TASK BRIEF:
Among the lines listed below, count those that include the string "function", and state only the count.

(Excerpts from a dataset)

==============================

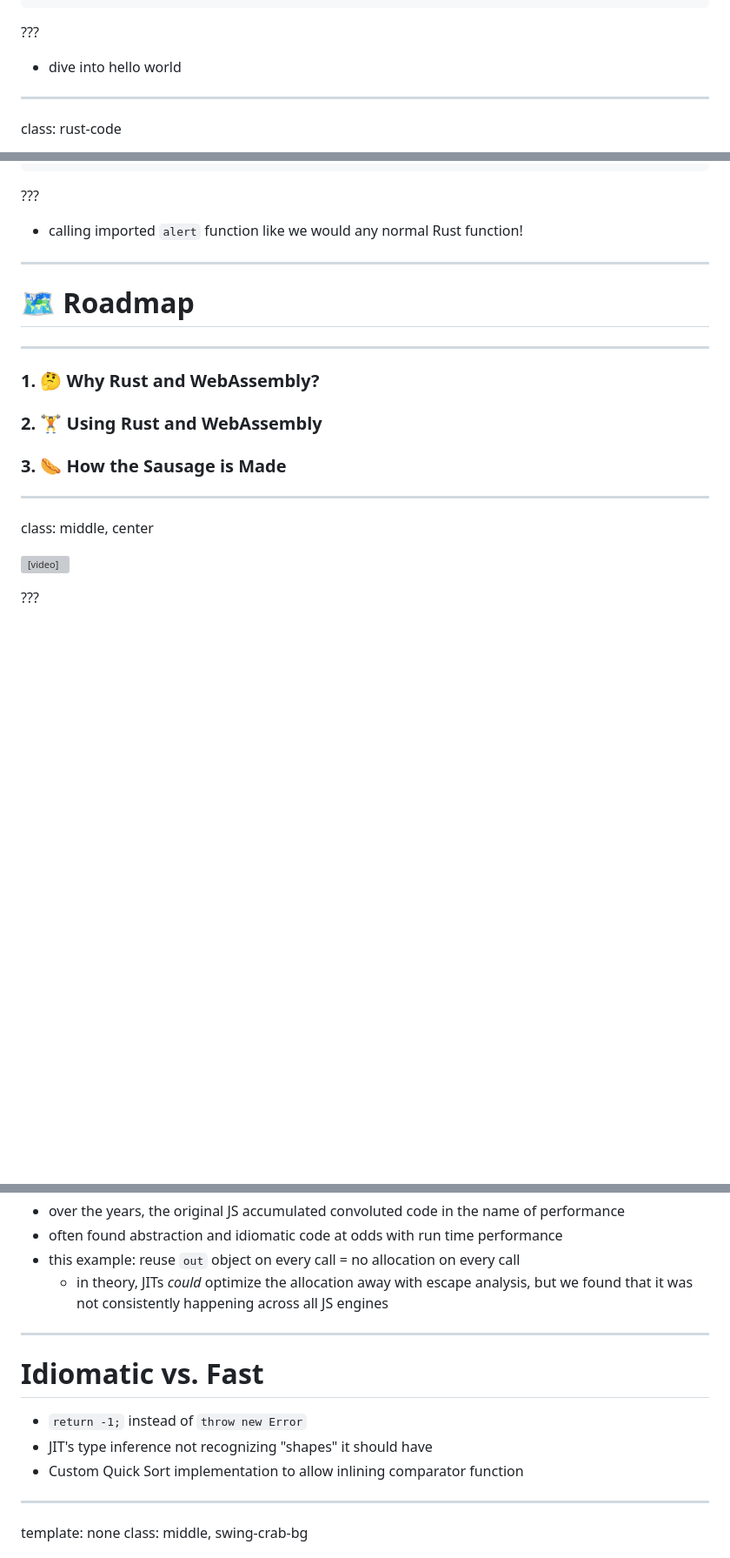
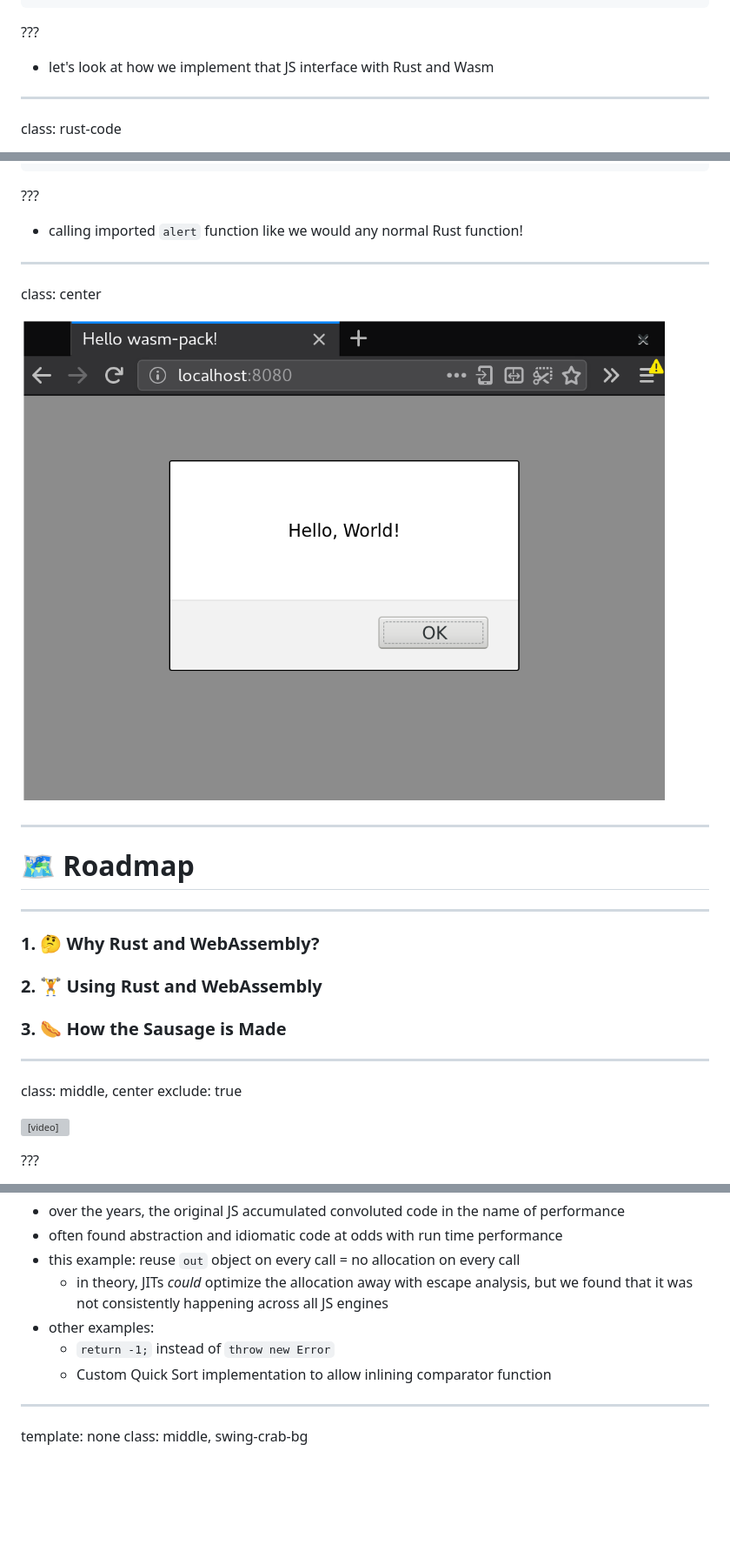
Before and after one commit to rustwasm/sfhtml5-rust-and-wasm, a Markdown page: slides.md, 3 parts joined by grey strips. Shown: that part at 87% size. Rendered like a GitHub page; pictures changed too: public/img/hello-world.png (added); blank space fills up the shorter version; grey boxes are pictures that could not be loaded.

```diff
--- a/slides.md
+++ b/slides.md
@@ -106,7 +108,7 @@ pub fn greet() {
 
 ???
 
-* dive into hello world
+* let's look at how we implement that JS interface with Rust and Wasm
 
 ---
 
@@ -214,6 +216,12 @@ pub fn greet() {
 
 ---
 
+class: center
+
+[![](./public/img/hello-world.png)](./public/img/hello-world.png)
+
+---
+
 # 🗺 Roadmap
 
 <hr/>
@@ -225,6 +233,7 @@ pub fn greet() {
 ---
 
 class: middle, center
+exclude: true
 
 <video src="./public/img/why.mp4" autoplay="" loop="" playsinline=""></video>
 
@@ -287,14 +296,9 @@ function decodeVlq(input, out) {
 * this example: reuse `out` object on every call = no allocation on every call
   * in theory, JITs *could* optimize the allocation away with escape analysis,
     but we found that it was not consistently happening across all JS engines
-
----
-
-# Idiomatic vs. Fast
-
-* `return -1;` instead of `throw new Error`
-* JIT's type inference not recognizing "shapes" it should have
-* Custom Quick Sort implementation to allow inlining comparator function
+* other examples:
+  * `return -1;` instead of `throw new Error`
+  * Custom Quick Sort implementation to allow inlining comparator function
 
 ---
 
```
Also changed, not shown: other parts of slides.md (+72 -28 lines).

==============================

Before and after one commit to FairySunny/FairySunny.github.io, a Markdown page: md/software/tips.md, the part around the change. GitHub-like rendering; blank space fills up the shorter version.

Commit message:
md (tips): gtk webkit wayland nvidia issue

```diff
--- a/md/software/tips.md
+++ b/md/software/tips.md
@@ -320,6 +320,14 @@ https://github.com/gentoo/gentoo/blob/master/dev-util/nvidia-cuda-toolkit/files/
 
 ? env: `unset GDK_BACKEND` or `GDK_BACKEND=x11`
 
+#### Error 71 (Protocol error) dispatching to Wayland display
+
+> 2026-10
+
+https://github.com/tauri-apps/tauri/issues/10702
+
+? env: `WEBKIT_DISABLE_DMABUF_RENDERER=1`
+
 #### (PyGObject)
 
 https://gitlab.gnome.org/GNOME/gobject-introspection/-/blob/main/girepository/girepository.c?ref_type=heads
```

==============================

RESULT FOR THIS TASK:
3